-------- Excerpted records --------

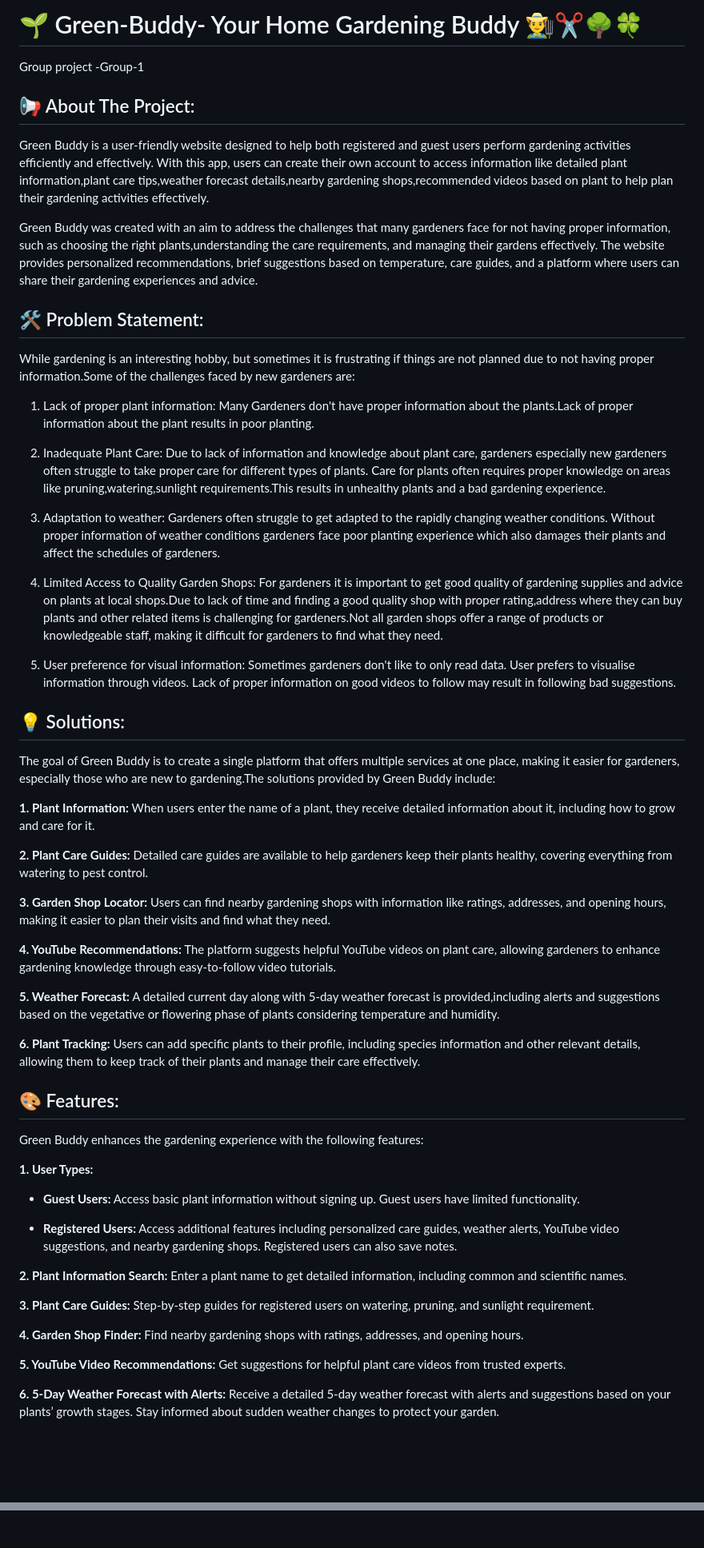
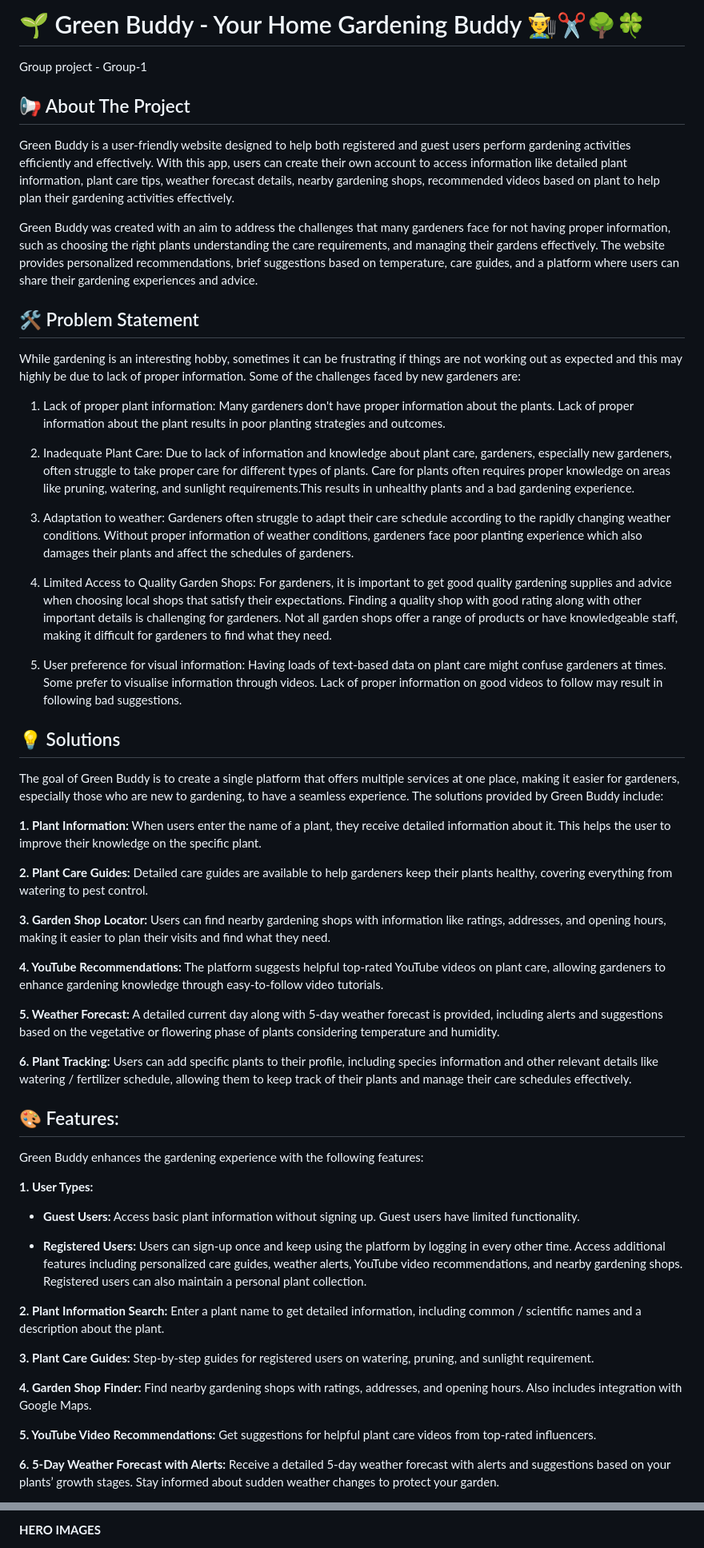
Before and after one commit to m-aparna/Green-Buddy, a Markdown page: README.md, 2 parts joined by grey strips. Shown at 80% size. Rendered like a GitHub page; blank space fills up the shorter version.

```diff
--- a/README.md
+++ b/README.md
@@ -1,46 +1,42 @@
-# 🌱 Green-Buddy- Your Home Gardening Buddy 👨‍🌾✂️🌳🍀
-Group project -Group-1
+# 🌱 Green Buddy - Your Home Gardening Buddy 👨‍🌾✂️🌳🍀
+Group project - Group-1
 
-## 📢 About The Project:
-Green Buddy is a user-friendly website designed to help both registered and guest users perform gardening activities efficiently and effectively. With this app, users can create their own account to access information like detailed plant information,plant care tips,weather forecast details,nearby gardening shops,recommended videos based on plant to help plan their gardening activities effectively.
+## 📢 About The Project
+Green Buddy is a user-friendly website designed to help both registered and guest users perform gardening activities efficiently and effectively. With this app, users can create their own account to access information like detailed plant information, plant care tips, weather forecast details, nearby gardening shops, recommended videos based on plant to help plan their gardening activities effectively.
 
-Green Buddy was created with an aim
-to address the challenges
-that many gardeners face
-for not having proper information, such as choosing the right plants,understanding the care requirements, and managing their gardens effectively.
-The website provides personalized recommendations, brief suggestions based on temperature, care guides,
-and a platform where users can share their gardening experiences and advice.
+Green Buddy was created with an aim to address the challenges that many gardeners face for not having proper information, such as choosing the right plants understanding the care requirements, and managing their gardens effectively.
+The website provides personalized recommendations, brief suggestions based on temperature, care guides, and a platform where users can share their gardening experiences and advice.
 
-## 🛠️ Problem Statement:
+## 🛠️ Problem Statement
 
-While gardening is an interesting hobby, but sometimes it is frustrating if things are not planned due to not having proper information.Some of the challenges faced by new gardeners are:
+While gardening is an interesting hobby, sometimes it can be frustrating if things are not working out as expected and this may highly be due to lack of proper information. Some of the challenges faced by new gardeners are:
 
-1. Lack of proper plant information: Many Gardeners don't have proper information about the plants.Lack of proper information about the plant results in poor planting.
+1. Lack of proper plant information: Many gardeners don't have proper information about the plants. Lack of proper information about the plant results in poor planting strategies and outcomes.
 
-2. Inadequate Plant Care: Due to lack of information and knowledge about plant care, gardeners especially new gardeners often struggle to take proper care for different types of plants. Care for plants often requires proper knowledge on areas like pruning,watering,sunlight requirements.This results in unhealthy plants and a bad gardening experience.
+2. Inadequate Plant Care: Due to lack of information and knowledge about plant care, gardeners, especially new gardeners, often struggle to take proper care for different types of plants. Care for plants often requires proper knowledge on areas like pruning, watering, and sunlight requirements.This results in unhealthy plants and a bad gardening experience.
 
-3. Adaptation to weather: Gardeners often struggle to get adapted to the rapidly changing weather conditions. Without proper information of weather conditions gardeners face poor planting experience which also damages their plants and affect the schedules of gardeners.
+3. Adaptation to weather: Gardeners often struggle to adapt their care schedule according to the rapidly changing weather conditions. Without proper information of weather conditions, gardeners face poor planting experience which also damages their plants and affect the schedules of gardeners.
 
-4. Limited Access to Quality Garden Shops: For gardeners it is important to get good quality of gardening supplies and advice on plants at local shops.Due to lack of time  and finding a good quality shop with proper rating,address where they can buy plants and other related items is challenging for gardeners.Not all garden shops offer a  range of products or knowledgeable staff, making it difficult for gardeners to find what they need.
+4. Limited Access to Quality Garden Shops: For gardeners, it is important to get good quality gardening supplies and advice when choosing local shops that satisfy their expectations. Finding a quality shop with good rating along with other important details is challenging for gardeners. Not all garden shops offer a range of products or have knowledgeable staff, making it difficult for gardeners to find what they need.
 
-5. User preference for visual information: Sometimes gardeners don't like to only read data. User prefers to visualise information through videos. Lack of proper information on good videos to follow may result in following bad suggestions.
+5. User preference for visual information: Having loads of text-based data on plant care might confuse gardeners at times. Some prefer to visualise information through videos. Lack of proper information on good videos to follow may result in following bad suggestions.
 
 
-## 💡 Solutions:
+## 💡 Solutions
 
-The goal of Green Buddy is to create a single platform that offers multiple services at one place, making it easier for gardeners, especially those who are new to gardening.The solutions provided by Green Buddy include:
+The goal of Green Buddy is to create a single platform that offers multiple services at one place, making it easier for gardeners, especially those who are new to gardening, to have a seamless experience. The solutions provided by Green Buddy include:
 
-**1. Plant Information:** When users enter the name of a plant, they receive detailed information about it, including how to grow and care for it.
+**1. Plant Information:** When users enter the name of a plant, they receive detailed information about it. This helps the user to improve their knowledge on the specific plant.
 
 **2. Plant Care Guides:** Detailed care guides are available to help gardeners keep their plants healthy, covering everything from watering to pest control.
 
 **3. Garden Shop Locator:** Users can find nearby gardening shops with information like ratings, addresses, and opening hours, making it easier to plan their visits and find what they need.
 
-**4. YouTube Recommendations:** The platform suggests helpful YouTube videos on plant care, allowing gardeners to enhance gardening knowledge through easy-to-follow video tutorials.
+**4. YouTube Recommendations:** The platform suggests helpful top-rated YouTube videos on plant care, allowing gardeners to enhance gardening knowledge through easy-to-follow video tutorials.
 
-**5. Weather Forecast:** A detailed current day along with 5-day weather forecast is provided,including alerts and suggestions based on the vegetative or flowering phase of plants considering temperature and humidity.
+**5. Weather Forecast:** A detailed current day along with 5-day weather forecast is provided, including alerts and suggestions based on the vegetative or flowering phase of plants considering temperature and humidity.
 
-**6. Plant Tracking:** Users can add specific plants to their profile, including species information and other relevant details, allowing them to keep track of their plants and manage their care effectively.
+**6. Plant Tracking:** Users can add specific plants to their profile, including species information and other relevant details like watering / fertilizer schedule, allowing them to keep track of their plants and manage their care schedules effectively.
 
 ## 🎨 Features:
 
@@ -50,15 +46,15 @@ Green Buddy enhances the gardening experience with the following features:
 
 - **Guest Users:** Access basic plant information without signing up. Guest users have limited functionality.
 
-- **Registered Users:** Access additional features including personalized care guides, weather alerts, YouTube video suggestions, and nearby gardening shops. Registered users can also save notes.
+- **Registered Users:** Users can sign-up once and keep using the platform by logging in every other time. Access additional features including personalized care guides, weather alerts, YouTube video recommendations, and nearby gardening shops. Registered users can also maintain a personal plant collection.
 
-**2. Plant Information Search:** Enter a plant name to get detailed information, including common and scientific names.
+**2. Plant Information Search:** Enter a plant name to get detailed information, including common / scientific names and a description about the plant.
 
 **3. Plant Care Guides:** Step-by-step guides for registered users on watering, pruning, and sunlight requirement.
 
-**4. Garden Shop Finder:** Find nearby gardening shops with ratings, addresses, and opening hours.
+**4. Garden Shop Finder:** Find nearby gardening shops with ratings, addresses, and opening hours. Also includes integration with Google Maps.
 
-**5. YouTube Video Recommendations:** Get suggestions for helpful plant care videos from trusted experts.
+**5. YouTube Video Recommendations:** Get suggestions for helpful plant care videos from top-rated influencers.
 
 **6. 5-Day Weather Forecast with Alerts:** Receive a detailed 5-day weather forecast with alerts and suggestions based on your plants’ growth stages. Stay informed about sudden weather changes to protect your garden.
 
@@ -509,2 +417,3 @@ Special thanks to the creators of the images used in this project:
 
+**HERO IMAGES**
 
```
Also changed, not shown: other parts of README.md (+87 -164 lines).
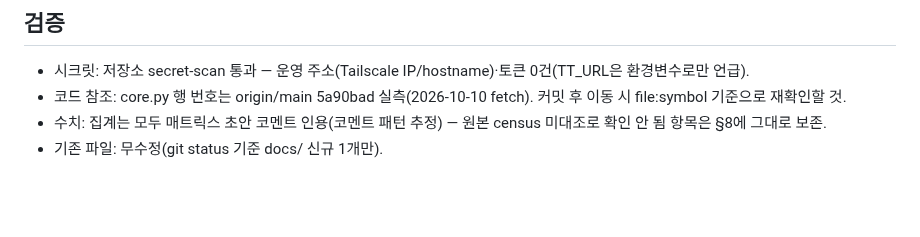
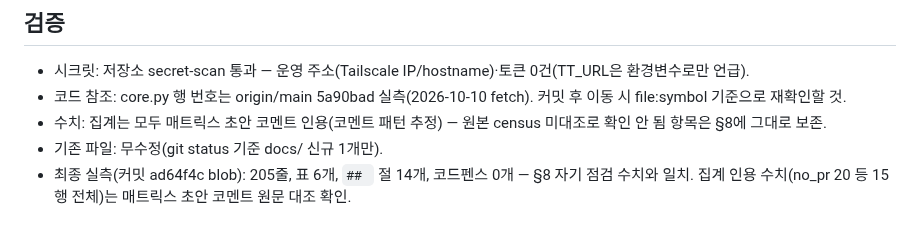
Before and after one commit to plainOldCode/think-tank, a Markdown page: docs/gate-failure-rules.md, the part around the change. GitHub-like rendering; blank space fills up the shorter version.

Commit message:
docs: 규칙표 설계 검증 기록 — 코드 행 참조·수치·시크릿 실측 갱신 (TT M4JYTVXP-WVBY)

```diff
--- a/docs/gate-failure-rules.md
+++ b/docs/gate-failure-rules.md
@@ -203,3 +203,4 @@ probe-restructure-design.md §5.2의 단조성 — LLM 출력은 `hold`/`escalat
 - 코드 참조: core.py 행 번호는 origin/main 5a90bad 실측(2026-10-10 fetch). 커밋 후 이동 시 file:symbol 기준으로 재확인할 것.
 - 수치: 집계는 모두 매트릭스 초안 코멘트 인용(코멘트 패턴 추정) — 원본 census 미대조로 확인 안 됨 항목은 §8에 그대로 보존.
 - 기존 파일: 무수정(git status 기준 docs/ 신규 1개만).
+- 최종 실측(커밋 ad64f4c blob): 205줄, 표 6개, `## ` 절 14개, 코드펜스 0개 — §8 자기 점검 수치와 일치. 집계 인용 수치(no_pr 20 등 15행 전체)는 매트릭스 초안 코멘트 원문 대조 확인.
```
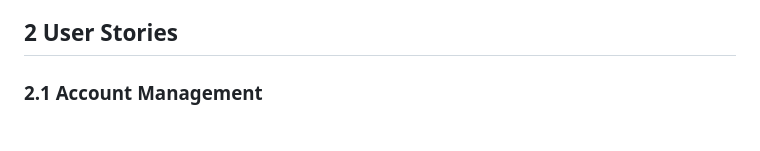
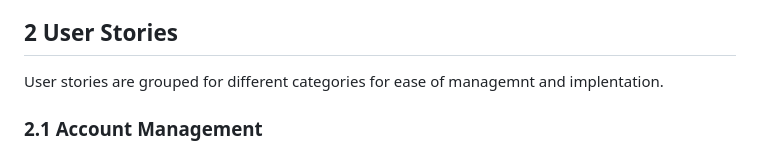
Before and after one commit to kyleczhang/cits5505-tournament-management-system, a Markdown page: checkpoint-2-doc.md, the part around the change. GitHub-like rendering.

Commit message:
Updated text in the user stories section.

```diff
--- a/checkpoint-2-doc.md
+++ b/checkpoint-2-doc.md
@@ -27,6 +27,7 @@ It provides a platform for cricket enthusiasts, league organizers, and casual pl
 **Bootstrap 5**: We used Bootstrap 5 in our individual assignments so it is the framework everyone is most familiar with. Compared to writing vanilla HTML and CSS from scratch, Bootstrap provides a large set of ready-to-use components and a responsive grid system, it can speed up development significantly and gives pages a polished, consistent look with less effort.
 
 ## 2 User Stories
+User stories are grouped for different categories for ease of managemnt and implentation.
 
 ### 2.1 Account Management
 
```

--------

- Exercise brief
Read the listing. Copy each line that has the word "names" in it.

- Reply to the task
-**2. Plant Information Search:** Enter a plant name to get detailed information, including common and scientific names.
+**2. Plant Information Search:** Enter a plant name to get detailed information, including common / scientific names and a description about the plant.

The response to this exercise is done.